|James Mahmud Rice||1972-||sociologist||raised in Australia||born in Honolulu, Hawaii to American father and Indonesian mother|
|Peter Ruehl||1947–2011||journalist and television news personality||moved to Australia in 1987||born in New York City, New York|
|Penny Sackett||1956–||astronomer||moved to Australia in 2002; naturalised Australian in 2008||born Lincoln, Nebraska|
|Brian Schmidt||1967–||astrophysicist||moved to Australia 1994, co-winner of the Nobel Prize in Physics 2011||born Missoula, Montana|
|Jon Hunter Spence||1945–2011||Jane Austen scholar||Became an Australian citizen in 2011||born Camilla, Georgia|
|Ben Simmons||1996–||basketball player||born and raised in Australia||his father is Dave Simmons is an African American who played in the NBL and still lives in Australia|
|Archie Smith||1995–||football player (AFL)||born and raised in Australia||his father is Andre Moore is an African American who played in the NBL and still lives in Australia|
|Taren Stinebrickner-Kauffman||1981–||Noted political activist||dual citizen||born in Australia|
|Sanford Wheeler||1970–2020||Australian rules footballer||migrated to Australia in 1975||born in US to Australian father and American mother|
|Lydia Williams||1988–||football (soccer) player||born in Australia||mother is American|
- For understanding purposes, it must clarify that is referring America, which is the colloquial English name for United States, and not to Americas, which is relative to American continent.
- Australian Bureau of Statistics – Ethnic Media Kit
- ibid, Ancestry (full classification list) by Sex – Australia
- "Publications: Statistics – Community Information Summaries". Archived from the original on 10 June 2007. Retrieved 12 June 2007.
- Hughes, Robert.
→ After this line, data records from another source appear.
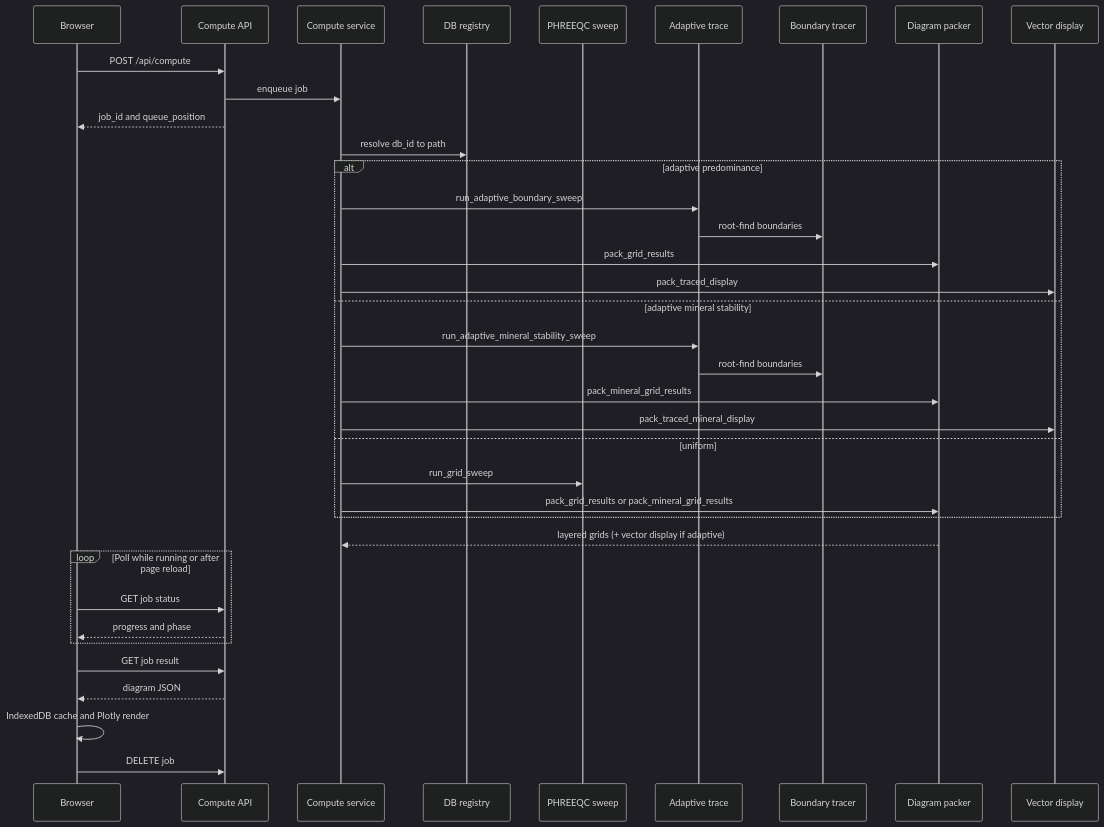
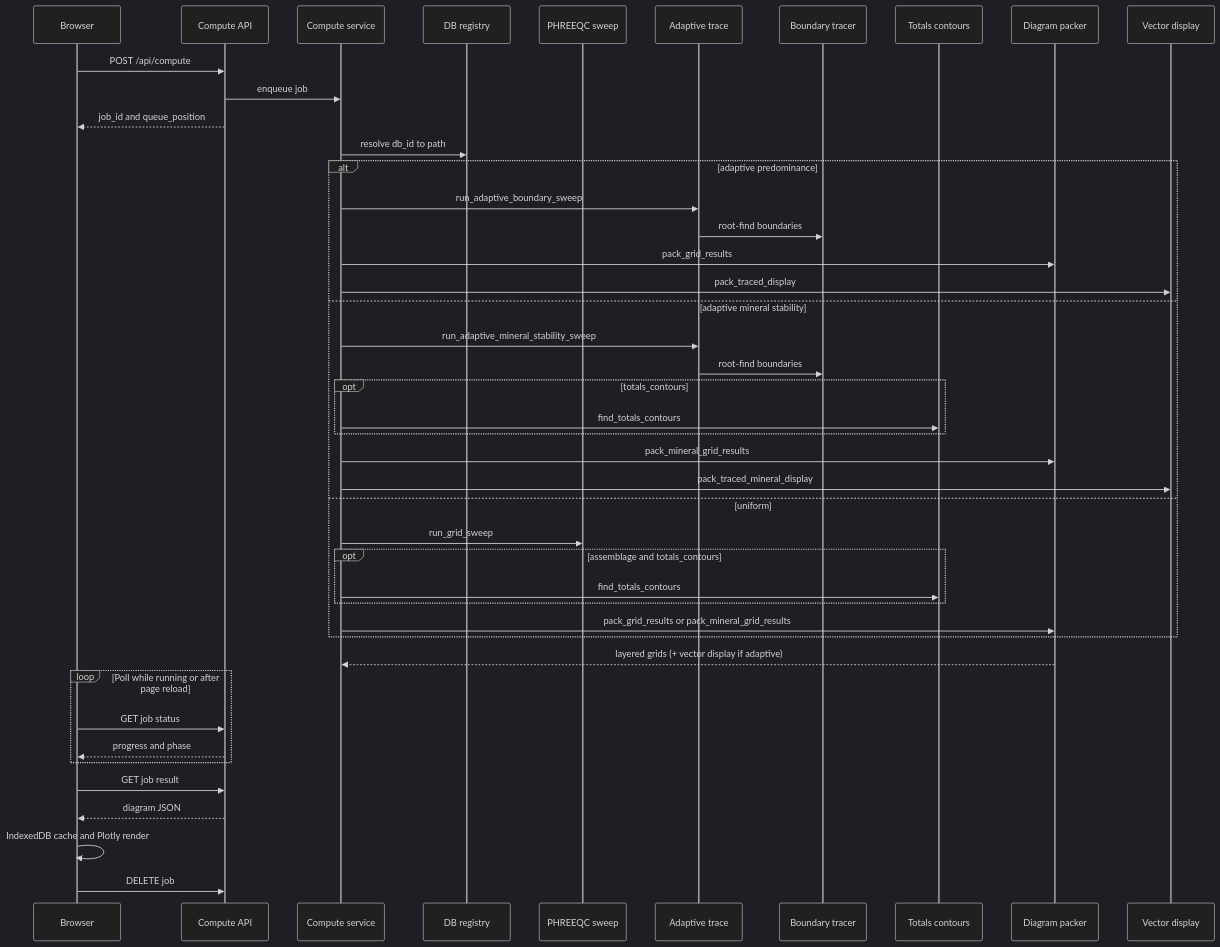
One commit to Matteo-Loche/Phaser changed the second of 2 diagrams in README.md. Above: the diagram before and after it, drawn with Mermaid (dark theme). The commit also changed other lines of this file and 12 other files, not shown here.

````diff
--- a/README.md
+++ b/README.md
@@ -972,40 +1034,47 @@
 ```mermaid
 sequenceDiagram
     participant UI as Browser
     participant API as Compute API
     participant Job as Compute service
     participant Reg as DB registry
     participant Sw as PHREEQC sweep
     participant Ad as Adaptive trace
     participant Tr as Boundary tracer
+    participant TC as Totals contours
     participant Pack as Diagram packer
     participant Vec as Vector display
 
     UI->>API: POST /api/compute
     API->>Job: enqueue job
     API-->>UI: job_id and queue_position
     Job->>Reg: resolve db_id to path
     alt adaptive predominance
         Job->>Ad: run_adaptive_boundary_sweep
         Ad->>Tr: root-find boundaries
         Job->>Pack: pack_grid_results
         Job->>Vec: pack_traced_display
     else adaptive mineral stability
         Job->>Ad: run_adaptive_mineral_stability_sweep
         Ad->>Tr: root-find boundaries
+        opt totals_contours
+            Job->>TC: find_totals_contours
+        end
         Job->>Pack: pack_mineral_grid_results
         Job->>Vec: pack_traced_mineral_display
     else uniform
         Job->>Sw: run_grid_sweep
+        opt assemblage and totals_contours
+            Job->>TC: find_totals_contours
+        end
         Job->>Pack: pack_grid_results or pack_mineral_grid_results
     end
     Pack-->>Job: layered grids (+ vector display if adaptive)
     loop Poll while running or after page reload
         UI->>API: GET job status
         API-->>UI: progress and phase
     end
     UI->>API: GET job result
     API-->>UI: diagram JSON
     UI->>UI: IndexedDB cache and Plotly render
     UI->>API: DELETE job
 ```
````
The Fatal Shore. London: Routledge (1986).
- The Colony. SBS Television (2002)
- Macintyre, Stuart. A Concise History of Australia. Cambridge: Cambridge University Press (2004).